All WMAs have limitations on the available season of use. Some areas allow camping and motorized use is restricted to designated routes.
Hunting on WMAs is open to all resident and nonresident hunters with a valid hunting license and/or permit. Purchase of the State Recreational Use License is not required to recreate at these sites.
Contact the appropriate FWP Regional Office for specific information about a particular area.
FWP owns and manages Fishing Access Sites (FAS) statewide. Generally, FASs provide stream or lake access only. Some sites also allow hunting. You should contact the appropriate FWP Regional Office to check on restrictions before hunting at an FAS.
The Montana State Prison Ranch offers big game and bird hunting on 23,000 acres of land managed by the Department of Corrections at Warm Springs near Deer Lodge. For additional information on area restrictions and a detailed map, contact FWP Region 2 Headquarters at (406) 542-5530.
National forests in Montana comprise nearly 16 million acres. Most national forest lands that are legally accessible via a public road, navigable waterway, or adjacent state or federal land are open to hunting. Land-use restrictions do apply to some areas so its always a good idea to check in with the local Ranger District Office. Individuals must have permission from the landowner to cross adjacent private land to hunt on National Forest Lands. National forest maps are available from all Forest Service District Offices, or by contacting Forest Service Northern Region Office at (406) 329-3511.
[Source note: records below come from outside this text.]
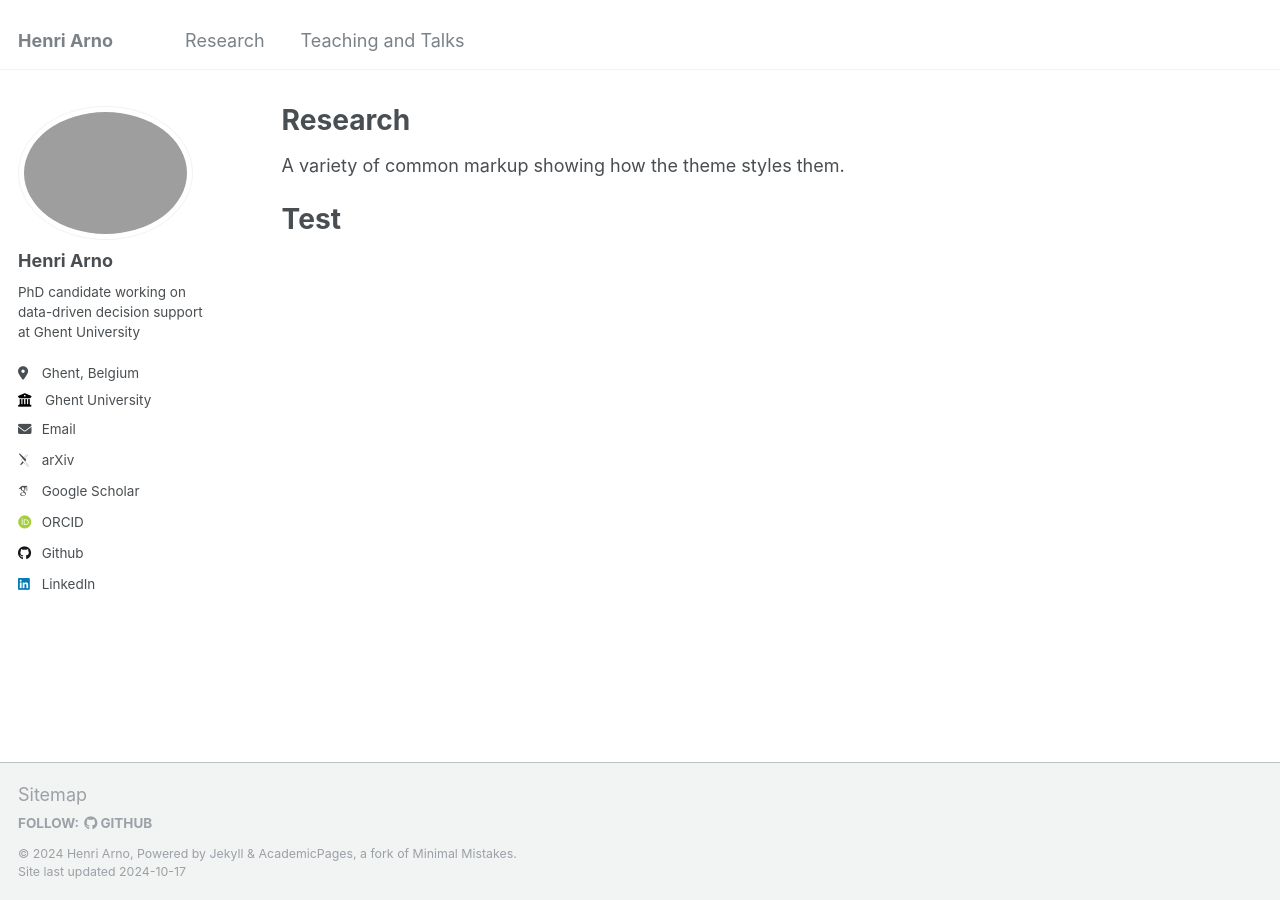
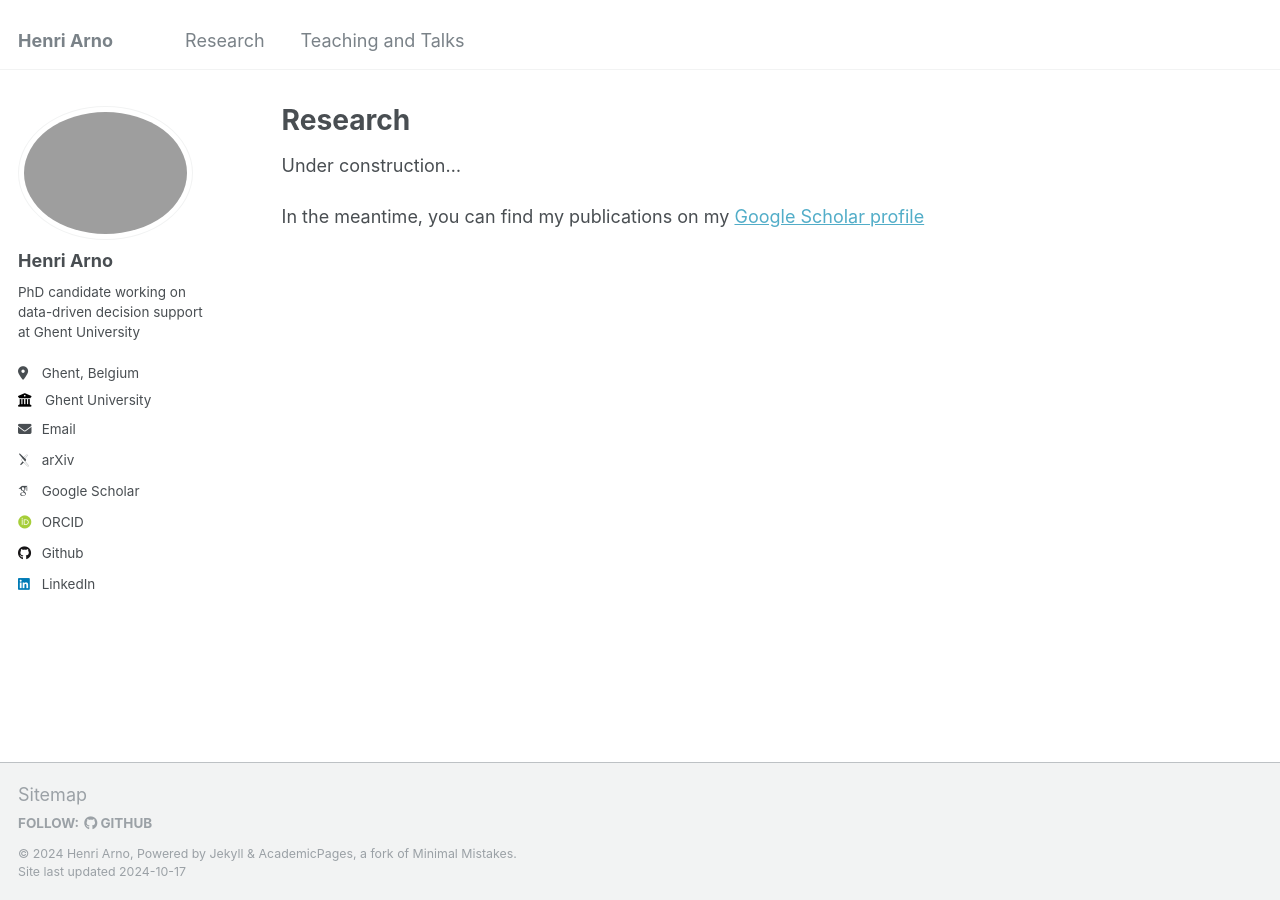
Before and after one commit to HenriArno/HenriArno.github.io, a Jekyll site: the page built from _pages/research.md, in a window 1280 px wide. Built offline with Jekyll 4.4.1, drawn with Linux system fonts in a browser that asks for light colours; some web fonts are replaced.

Commit message:
Update research.md

```diff
--- a/_pages/research.md
+++ b/_pages/research.md
@@ -4,6 +4,6 @@ layout: archive
 permalink: /research/
 ---
 
-A variety of common markup showing how the theme styles them.
+Under construction...
 
-# Test
+In the meantime, you can find my publications on my [Google Scholar profile](https://scholar.google.com/citations?user=ce8BmFgAAAAJ&hl=en)
```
The Bureau of Land Management (BLM) manages over 8 million acres of mostly range land and some forested land across the state. Most BLM lands that are legally accessible via a public road, navigable waterway, or adjacent state or federal land are open to hunting. You must have permission from the landowner to cross adjacent private land to hunt on BLM land. The BLM sells maps that identify BLM land. Maps are available from all BLM Area Offices, and by contacting the BLM State Office in Billings at (406) 896-5000.
The U.S. Fish & Wildlife Service (USFWS) manages ten national wildlife refuges in Montana most of which allow hunting during some portion of the season. USFWS also oversees hundreds of waterfowl production areas that provide waterfowl, upland bird, and limited big game hunting opportunities. Hunting opportunities on wildlife refuges are generally quite restrictive and in some cases prohibited altogether. You should contact refuge personnel before hunting on any national wildlife refuge. For general information on the National Wildlife Refuge System in Montana, contact the Charles M. Russell National Wildlife Refuge in Lewistown at (406) 538-8706 or follow this link.
The US Bureau of Reclamation (BOR) administers approximately 200,000 acres of land and 100,000 acres of surface water in Montana. Where there is legal public access, BOR managed land is open to hunting, fishing and other recreational activity. Motorized travel is restricted to existing roads.
Access Public Lands was created to improve access to state and federal lands and to help reduce the conflicts that arise when sportsmen utilize public lands. Program funding is used for agreements that provide access corridors to public lands, land owner incentives like fencing, cattle guards, and water crossings on access routes, signing to indicate public/private land boundaries, and increased patrolling where appropriate. FWP relies on a cooperative approach that considers the needs of landowners, sportsmen, and land managers to resolve conflicts over access to state and federal lands.
Download a form to report problems involving public lands access: